In 2019, Hamzeh was only 19 years old and did not have the chance to pursue higher education. “After finishing high school I had no clue what I wanted to do, I was kind of lost in my ideas and thoughts” he explains. At the time, Hamzeh tried different professions but had always dreamed of running his own business. He joined one of SPARK’s entrepreneurship competitions in Jordan where he enrolled in a boot camp for four weeks, as well as an intensive entrepreneurship course of 360 hours. After he completed the course and the boot camp, Hamza pitched his business idea in front of an independent jury of experts and won the first prize – $12,000 – which helped him to establish Khasitna.
“The business idea came from the community I grew up in. I wanted to help families to secure extra income by giving them opportunities to work from home,” says Hamza.
His business, Khasitna, prepares fresh meals that require a lot of time to prepare, such as grape leaves, zucchini and chopped molokhia. The meals are fully prepared by women from less fortunate communities throughout Jordan. Afterwards, the Khasitna team delivers the products to hotels, malls and customers who pay subscription fees.
COVID-19 changed everything
In the first year of the business, Khasitna had more than 30 contracts with hotels in Amman, 10 malls and more than 100 subscribers. “During the first year of the business and before COVID-19, we employed more than 50 women and the business went beyond expectations,” Hamza explained.
Once the pandemic hit and the country went into lockdown, Hamza’s clients began cancelling their contracts and subscriptions.

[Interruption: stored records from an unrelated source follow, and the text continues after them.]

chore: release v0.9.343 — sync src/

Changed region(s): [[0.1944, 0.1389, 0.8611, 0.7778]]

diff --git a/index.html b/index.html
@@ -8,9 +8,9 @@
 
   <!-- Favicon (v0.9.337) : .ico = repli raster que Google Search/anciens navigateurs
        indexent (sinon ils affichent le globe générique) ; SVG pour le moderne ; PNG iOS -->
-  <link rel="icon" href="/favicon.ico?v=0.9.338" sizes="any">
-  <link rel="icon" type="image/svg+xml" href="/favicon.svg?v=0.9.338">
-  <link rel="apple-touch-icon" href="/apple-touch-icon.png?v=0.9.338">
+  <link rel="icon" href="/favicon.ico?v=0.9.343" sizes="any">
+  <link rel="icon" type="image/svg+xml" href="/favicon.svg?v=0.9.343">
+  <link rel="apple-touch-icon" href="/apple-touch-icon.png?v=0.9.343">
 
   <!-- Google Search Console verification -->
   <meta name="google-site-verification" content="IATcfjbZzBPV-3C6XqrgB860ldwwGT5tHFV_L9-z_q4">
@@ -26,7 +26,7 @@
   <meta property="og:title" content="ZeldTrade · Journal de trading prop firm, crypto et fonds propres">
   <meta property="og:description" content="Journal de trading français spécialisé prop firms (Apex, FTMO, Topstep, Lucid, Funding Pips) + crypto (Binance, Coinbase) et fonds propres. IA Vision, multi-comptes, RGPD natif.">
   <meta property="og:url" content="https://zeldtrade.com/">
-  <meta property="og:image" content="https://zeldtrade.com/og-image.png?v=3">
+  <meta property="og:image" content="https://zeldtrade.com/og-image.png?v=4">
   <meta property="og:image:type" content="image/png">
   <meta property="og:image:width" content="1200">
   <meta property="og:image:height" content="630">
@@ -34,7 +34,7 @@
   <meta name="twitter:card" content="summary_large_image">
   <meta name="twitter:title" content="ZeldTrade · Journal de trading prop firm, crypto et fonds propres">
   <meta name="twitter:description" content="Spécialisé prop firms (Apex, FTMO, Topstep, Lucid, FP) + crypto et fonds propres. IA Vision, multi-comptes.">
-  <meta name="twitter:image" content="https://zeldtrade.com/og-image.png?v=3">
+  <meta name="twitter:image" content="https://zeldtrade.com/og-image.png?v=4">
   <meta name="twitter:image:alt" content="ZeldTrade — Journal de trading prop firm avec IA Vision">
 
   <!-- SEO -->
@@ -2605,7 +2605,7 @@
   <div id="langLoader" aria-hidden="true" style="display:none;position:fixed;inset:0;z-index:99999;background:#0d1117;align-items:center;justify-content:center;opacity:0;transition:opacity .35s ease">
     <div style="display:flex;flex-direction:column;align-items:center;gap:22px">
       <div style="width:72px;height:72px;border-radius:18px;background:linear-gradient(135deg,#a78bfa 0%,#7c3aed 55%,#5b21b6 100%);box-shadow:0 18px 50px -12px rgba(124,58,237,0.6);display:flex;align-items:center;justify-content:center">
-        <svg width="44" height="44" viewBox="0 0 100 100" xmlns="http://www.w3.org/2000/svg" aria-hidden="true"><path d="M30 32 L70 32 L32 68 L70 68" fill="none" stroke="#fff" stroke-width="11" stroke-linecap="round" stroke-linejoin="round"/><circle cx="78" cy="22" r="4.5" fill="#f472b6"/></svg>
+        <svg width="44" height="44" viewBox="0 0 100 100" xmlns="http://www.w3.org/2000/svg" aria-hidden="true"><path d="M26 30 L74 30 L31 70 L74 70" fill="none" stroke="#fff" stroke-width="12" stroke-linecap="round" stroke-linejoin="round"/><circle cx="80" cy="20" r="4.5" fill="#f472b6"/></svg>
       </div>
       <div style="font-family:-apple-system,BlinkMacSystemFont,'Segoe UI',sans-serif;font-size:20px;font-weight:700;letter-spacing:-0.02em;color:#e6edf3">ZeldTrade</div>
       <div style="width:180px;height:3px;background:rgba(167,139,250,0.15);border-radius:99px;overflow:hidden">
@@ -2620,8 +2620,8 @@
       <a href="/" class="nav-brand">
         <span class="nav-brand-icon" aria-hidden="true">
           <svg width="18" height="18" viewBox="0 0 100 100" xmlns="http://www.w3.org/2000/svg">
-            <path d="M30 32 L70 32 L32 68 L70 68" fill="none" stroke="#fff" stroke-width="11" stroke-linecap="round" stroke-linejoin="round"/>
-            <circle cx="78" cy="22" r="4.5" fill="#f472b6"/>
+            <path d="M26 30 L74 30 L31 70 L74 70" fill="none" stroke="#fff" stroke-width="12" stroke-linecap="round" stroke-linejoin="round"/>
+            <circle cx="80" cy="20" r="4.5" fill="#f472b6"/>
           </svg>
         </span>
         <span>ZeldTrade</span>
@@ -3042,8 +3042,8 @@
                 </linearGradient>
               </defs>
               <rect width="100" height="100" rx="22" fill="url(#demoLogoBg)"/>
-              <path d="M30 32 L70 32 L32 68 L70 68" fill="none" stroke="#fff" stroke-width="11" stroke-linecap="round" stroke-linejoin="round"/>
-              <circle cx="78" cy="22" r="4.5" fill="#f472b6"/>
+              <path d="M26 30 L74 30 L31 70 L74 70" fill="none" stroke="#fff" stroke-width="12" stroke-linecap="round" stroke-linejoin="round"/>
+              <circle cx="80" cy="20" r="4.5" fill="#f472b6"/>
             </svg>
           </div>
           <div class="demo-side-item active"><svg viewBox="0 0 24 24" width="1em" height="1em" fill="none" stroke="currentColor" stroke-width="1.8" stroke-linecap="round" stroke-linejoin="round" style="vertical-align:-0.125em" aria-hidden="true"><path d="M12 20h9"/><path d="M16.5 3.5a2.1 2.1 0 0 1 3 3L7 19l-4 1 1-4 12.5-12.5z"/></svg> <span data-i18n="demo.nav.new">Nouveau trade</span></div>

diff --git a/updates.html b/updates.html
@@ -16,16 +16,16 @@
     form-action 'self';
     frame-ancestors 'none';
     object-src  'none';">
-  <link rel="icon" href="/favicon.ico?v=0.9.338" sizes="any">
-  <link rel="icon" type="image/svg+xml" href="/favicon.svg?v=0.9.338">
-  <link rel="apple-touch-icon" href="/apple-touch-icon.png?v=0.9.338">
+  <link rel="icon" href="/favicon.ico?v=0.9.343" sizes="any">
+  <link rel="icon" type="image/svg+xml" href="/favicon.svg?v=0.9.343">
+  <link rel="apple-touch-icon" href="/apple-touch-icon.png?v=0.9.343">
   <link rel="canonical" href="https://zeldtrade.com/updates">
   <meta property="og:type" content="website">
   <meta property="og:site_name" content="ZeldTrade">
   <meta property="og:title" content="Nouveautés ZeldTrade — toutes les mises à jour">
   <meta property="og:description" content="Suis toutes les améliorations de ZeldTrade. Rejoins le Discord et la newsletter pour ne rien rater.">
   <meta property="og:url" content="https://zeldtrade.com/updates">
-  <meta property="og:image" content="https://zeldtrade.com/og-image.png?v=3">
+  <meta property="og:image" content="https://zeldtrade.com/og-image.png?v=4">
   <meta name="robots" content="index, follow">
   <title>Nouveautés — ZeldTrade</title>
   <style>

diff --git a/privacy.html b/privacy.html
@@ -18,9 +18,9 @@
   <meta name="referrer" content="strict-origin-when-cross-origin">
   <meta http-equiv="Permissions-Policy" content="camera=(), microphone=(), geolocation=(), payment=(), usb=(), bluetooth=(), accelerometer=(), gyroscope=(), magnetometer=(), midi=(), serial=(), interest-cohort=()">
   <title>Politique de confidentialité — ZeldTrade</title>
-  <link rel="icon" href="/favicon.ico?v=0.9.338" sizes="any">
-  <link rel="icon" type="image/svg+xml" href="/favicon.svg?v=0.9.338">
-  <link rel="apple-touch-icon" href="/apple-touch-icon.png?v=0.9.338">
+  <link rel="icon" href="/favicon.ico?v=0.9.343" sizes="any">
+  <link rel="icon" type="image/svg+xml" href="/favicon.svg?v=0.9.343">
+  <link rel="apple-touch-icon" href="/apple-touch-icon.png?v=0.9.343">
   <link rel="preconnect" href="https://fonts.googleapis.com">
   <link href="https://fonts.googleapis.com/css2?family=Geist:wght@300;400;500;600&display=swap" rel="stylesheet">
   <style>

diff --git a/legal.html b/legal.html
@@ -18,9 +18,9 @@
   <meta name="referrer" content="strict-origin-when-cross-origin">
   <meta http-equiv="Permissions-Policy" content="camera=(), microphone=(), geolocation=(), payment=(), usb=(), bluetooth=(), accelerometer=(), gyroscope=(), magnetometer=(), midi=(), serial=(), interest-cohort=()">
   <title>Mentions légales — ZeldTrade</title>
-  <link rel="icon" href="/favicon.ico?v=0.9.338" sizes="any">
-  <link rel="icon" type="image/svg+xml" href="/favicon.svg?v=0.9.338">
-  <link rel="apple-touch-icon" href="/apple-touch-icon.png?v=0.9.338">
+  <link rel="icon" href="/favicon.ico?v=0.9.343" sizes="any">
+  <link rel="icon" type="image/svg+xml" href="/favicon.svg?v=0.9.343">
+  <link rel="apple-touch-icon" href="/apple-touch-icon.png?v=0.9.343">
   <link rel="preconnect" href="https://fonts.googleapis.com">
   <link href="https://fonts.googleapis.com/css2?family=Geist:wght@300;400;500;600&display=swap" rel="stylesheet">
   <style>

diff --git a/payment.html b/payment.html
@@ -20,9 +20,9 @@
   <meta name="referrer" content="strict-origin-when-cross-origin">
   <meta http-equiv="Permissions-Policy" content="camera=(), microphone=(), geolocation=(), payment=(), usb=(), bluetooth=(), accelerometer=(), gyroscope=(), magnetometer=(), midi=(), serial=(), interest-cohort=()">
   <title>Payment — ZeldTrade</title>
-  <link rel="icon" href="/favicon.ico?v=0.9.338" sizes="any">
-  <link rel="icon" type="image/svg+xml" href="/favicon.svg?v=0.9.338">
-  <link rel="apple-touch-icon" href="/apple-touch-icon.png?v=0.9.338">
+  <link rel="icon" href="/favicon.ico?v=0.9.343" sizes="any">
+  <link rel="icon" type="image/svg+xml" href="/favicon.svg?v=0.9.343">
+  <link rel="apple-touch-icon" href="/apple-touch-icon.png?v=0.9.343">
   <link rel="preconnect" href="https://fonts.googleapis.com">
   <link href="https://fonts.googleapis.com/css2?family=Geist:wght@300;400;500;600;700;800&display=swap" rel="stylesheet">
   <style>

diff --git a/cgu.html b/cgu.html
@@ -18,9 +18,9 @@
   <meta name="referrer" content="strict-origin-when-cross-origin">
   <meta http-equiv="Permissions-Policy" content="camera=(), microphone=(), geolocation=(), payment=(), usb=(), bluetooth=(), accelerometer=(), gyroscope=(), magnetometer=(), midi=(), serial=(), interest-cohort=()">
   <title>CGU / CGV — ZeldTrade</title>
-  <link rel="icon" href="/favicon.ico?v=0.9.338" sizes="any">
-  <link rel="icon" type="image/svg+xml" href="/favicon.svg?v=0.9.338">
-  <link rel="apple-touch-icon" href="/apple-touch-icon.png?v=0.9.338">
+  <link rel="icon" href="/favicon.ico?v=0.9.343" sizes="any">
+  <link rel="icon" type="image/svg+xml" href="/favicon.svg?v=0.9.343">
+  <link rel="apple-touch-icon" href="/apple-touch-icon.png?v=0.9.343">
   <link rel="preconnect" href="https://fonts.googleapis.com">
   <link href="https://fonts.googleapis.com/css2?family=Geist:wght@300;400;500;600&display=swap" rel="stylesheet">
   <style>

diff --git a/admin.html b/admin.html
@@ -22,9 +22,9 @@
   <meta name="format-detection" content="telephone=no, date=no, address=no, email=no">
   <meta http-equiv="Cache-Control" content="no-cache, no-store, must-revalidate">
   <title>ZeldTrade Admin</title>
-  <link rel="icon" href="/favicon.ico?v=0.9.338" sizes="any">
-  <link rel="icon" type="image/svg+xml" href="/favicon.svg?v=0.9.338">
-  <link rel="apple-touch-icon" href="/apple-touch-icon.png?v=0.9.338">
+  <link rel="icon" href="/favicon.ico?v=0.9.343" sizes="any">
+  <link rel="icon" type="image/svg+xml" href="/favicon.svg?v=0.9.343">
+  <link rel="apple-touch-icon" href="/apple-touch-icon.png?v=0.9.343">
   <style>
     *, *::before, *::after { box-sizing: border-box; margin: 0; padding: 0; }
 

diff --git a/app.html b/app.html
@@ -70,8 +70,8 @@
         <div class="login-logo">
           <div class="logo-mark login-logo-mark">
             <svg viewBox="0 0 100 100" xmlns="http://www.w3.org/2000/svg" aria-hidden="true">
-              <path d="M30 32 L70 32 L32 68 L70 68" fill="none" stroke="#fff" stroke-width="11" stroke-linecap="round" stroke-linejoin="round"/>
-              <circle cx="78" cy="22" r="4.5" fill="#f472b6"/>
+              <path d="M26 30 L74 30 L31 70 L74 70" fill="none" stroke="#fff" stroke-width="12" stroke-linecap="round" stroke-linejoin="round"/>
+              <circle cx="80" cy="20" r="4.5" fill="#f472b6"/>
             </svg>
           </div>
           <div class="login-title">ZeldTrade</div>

Due to the circumstances, without work for them for more than five months, Hamza unfortunately lost the team of women he was working with. His business struggled to restart even after lockdown restrictions were lifted because disruptions in the supply chain continued.
Hamza decided to partake in Economic Resilience through COVID-19 programme, funded by the Qatar Fund for Development, implemented by SPARK in partnership with Manafeth, in which he was provided with technical support through coaching by experts in areas such as marketing and sales, finance, human resources management and strategic business development. This allowed Hamza to work with experts on developing a growth plan that, once implemented, would provide the business with a runway to recover and grow.
“The coaching sessions we received helped us to manage the business finances, purchases and marketing, which are very useful to start again,” says Hamza.
Furthermore, the business was bolstered with a financial grant that gave them the opportunity to purchase much needed equipment.
“This grant gave us an incentive to continue and not give up. On the contrary, it encouraged us to continue with determination and improve,” says Hamza.
The programme allowed Khasitna to rebound strongly after the initial hit of the pandemic, and the business is now back to supporting 11 vulnerable women from underprivileged communities. Khasitna was able to regain their customer base, and is now having a clear growth plan.